What is a Credit Report?Your credit history is neatly summed up in what is called a credit report. It includes the account history information you might expect, along with your employment and personal information (among other things). More than one credit report company or bureau keeps records on you as well. These include Equifax, Experian, and TransUnion. While they all record the same information, it is important to note that they do not share this information with each other.
Several entities can access your credit report for a fee including an employer, insurance company, landlord, or lender. These entities use your credit report to find out what kind of credit risk you are. It helps them determine whether or not they will do business with you. This means they are using the facts of your credit history in whole or part to influence some portion of your future. Entities may look at your credit report when you are applying for a job, loan, credit, or to rent an apartment.
So what exactly do these credit report bureaus record? Below you will see the type of information found on your credit report. This information is available to those that purchase your credit report.
Credit HistoryThis primary section of your credit report lists all your accounts (sometimes even inactive/closed ones) and includes: credit limits, available credit, loan amounts, loan balance, payment history, and terms. Note that accounts in your name, as well as ones where you are an authorized user appear.
InquiriesThis section lists those that have acquired your credit report through a transaction. Note that your personal inquires do not appear here.
Personal InformationHere you will find information gathered from filling out credit applications and includes: name, Social Security Number, current address, past addresses, birthday, and employment history.

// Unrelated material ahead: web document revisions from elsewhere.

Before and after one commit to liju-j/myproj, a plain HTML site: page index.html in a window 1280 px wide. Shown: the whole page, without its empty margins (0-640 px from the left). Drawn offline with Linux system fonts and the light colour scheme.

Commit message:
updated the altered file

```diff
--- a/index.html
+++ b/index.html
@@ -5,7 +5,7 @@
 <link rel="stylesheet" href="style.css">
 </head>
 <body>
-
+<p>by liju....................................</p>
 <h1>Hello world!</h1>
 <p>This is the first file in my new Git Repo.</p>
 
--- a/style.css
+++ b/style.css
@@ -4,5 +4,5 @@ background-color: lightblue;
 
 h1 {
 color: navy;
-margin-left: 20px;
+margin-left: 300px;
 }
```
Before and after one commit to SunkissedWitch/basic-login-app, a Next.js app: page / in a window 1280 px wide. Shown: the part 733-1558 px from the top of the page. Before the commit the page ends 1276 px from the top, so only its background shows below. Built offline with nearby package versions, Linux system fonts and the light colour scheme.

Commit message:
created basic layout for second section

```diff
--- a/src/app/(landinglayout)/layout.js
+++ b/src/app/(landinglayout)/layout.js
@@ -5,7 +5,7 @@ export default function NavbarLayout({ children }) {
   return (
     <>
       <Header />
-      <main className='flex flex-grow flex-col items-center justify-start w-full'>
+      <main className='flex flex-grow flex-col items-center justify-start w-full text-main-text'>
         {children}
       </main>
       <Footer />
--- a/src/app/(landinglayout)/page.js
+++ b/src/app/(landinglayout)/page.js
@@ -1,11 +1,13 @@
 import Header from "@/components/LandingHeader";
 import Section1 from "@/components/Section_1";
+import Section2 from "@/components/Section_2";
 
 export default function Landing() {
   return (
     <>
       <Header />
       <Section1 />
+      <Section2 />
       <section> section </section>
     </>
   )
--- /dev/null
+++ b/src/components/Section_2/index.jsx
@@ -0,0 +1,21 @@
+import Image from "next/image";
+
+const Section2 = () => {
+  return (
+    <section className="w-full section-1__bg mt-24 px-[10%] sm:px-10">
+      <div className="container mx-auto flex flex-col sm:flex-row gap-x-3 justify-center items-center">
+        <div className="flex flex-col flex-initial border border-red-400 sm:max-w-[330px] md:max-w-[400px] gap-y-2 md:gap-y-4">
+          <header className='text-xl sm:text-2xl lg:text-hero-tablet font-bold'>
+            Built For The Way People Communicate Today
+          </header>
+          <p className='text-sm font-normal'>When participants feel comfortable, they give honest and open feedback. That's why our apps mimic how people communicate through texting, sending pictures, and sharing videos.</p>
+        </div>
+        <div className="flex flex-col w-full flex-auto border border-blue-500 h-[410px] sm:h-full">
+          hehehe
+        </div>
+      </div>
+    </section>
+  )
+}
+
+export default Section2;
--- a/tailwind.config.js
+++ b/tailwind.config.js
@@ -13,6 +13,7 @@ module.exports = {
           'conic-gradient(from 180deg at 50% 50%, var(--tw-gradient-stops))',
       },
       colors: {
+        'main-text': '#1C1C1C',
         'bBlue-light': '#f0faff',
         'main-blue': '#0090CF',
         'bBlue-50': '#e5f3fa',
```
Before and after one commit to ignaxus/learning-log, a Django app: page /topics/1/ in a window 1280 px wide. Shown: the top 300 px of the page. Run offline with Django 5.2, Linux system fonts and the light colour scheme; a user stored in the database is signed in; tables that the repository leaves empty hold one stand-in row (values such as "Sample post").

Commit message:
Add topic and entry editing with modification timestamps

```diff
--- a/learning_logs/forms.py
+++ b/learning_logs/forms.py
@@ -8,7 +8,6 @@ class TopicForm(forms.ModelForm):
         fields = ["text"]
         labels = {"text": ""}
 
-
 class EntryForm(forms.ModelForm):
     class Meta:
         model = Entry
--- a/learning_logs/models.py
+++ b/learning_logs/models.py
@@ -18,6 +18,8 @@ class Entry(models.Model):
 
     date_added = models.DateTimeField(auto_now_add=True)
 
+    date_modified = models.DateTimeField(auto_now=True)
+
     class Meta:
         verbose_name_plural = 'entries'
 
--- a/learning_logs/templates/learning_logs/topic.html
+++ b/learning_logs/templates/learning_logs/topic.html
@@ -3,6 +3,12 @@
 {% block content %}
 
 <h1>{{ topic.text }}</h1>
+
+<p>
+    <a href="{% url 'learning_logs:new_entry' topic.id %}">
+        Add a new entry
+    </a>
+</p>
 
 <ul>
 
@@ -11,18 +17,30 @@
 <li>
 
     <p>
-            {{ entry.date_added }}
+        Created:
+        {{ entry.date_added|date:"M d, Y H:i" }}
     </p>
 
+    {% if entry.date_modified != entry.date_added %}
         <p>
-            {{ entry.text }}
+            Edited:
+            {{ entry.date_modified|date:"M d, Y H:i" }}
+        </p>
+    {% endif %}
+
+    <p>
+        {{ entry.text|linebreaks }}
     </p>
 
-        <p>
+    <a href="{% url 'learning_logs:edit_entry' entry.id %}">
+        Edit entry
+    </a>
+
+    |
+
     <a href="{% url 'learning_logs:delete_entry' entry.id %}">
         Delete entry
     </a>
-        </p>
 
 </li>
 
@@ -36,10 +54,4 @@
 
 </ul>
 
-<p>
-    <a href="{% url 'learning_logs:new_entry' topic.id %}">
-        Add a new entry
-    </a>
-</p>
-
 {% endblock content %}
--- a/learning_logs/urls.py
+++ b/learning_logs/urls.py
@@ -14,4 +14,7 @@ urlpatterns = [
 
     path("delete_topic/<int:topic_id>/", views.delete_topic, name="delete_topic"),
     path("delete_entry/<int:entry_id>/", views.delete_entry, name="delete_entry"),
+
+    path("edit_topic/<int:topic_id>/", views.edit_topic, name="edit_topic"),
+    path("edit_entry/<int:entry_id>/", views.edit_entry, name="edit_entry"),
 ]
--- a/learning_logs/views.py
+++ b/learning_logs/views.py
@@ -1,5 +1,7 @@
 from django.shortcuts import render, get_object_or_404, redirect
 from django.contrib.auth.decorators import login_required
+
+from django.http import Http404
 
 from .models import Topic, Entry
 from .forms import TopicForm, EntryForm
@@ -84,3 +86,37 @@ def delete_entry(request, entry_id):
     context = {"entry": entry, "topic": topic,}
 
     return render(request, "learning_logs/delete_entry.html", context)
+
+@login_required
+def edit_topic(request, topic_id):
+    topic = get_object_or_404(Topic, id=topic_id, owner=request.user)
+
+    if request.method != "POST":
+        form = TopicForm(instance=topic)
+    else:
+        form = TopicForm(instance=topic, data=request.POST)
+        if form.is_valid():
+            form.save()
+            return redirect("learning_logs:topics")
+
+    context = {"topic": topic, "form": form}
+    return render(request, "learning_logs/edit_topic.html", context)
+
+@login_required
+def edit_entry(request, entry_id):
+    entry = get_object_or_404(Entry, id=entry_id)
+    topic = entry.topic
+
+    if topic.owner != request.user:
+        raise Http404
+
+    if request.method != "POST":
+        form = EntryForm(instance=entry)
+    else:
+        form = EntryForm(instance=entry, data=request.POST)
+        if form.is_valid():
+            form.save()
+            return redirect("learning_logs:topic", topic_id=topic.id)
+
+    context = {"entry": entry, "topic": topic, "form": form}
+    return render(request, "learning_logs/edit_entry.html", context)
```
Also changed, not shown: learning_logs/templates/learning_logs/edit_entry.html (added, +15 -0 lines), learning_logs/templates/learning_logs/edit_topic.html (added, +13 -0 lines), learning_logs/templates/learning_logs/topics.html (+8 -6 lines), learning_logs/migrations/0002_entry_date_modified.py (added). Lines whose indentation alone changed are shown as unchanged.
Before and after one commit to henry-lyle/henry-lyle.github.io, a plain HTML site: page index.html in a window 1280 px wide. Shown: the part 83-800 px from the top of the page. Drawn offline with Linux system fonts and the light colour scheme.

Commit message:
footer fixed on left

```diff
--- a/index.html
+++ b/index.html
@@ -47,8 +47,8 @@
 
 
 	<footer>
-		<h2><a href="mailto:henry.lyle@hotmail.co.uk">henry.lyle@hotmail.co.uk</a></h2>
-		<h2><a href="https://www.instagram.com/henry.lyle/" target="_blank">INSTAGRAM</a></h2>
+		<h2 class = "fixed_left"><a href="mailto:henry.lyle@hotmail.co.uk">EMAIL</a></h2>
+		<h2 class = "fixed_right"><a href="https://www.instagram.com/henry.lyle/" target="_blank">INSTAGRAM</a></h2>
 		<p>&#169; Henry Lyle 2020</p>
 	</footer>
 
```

Public InformationThis section lists financial information taken from public records and may include bankruptcies, liens, and child support payments if overdue.
Do They Record Everything?The quick answer to this is no. Understanding what they do not record can be important. For example, it may come as a relief to know that after ten years, bankruptcies are removed from your report. Inactive/closed accounts can take up to eleven years to be removed, while resolved delinquent accounts or collection items are removed after seven years.
The following are some other things that you will not see on your credit report: • Checking account
• Ethnic background
• Marital status
• Medical history
• Political affiliation
• Religious affiliation
• Savings account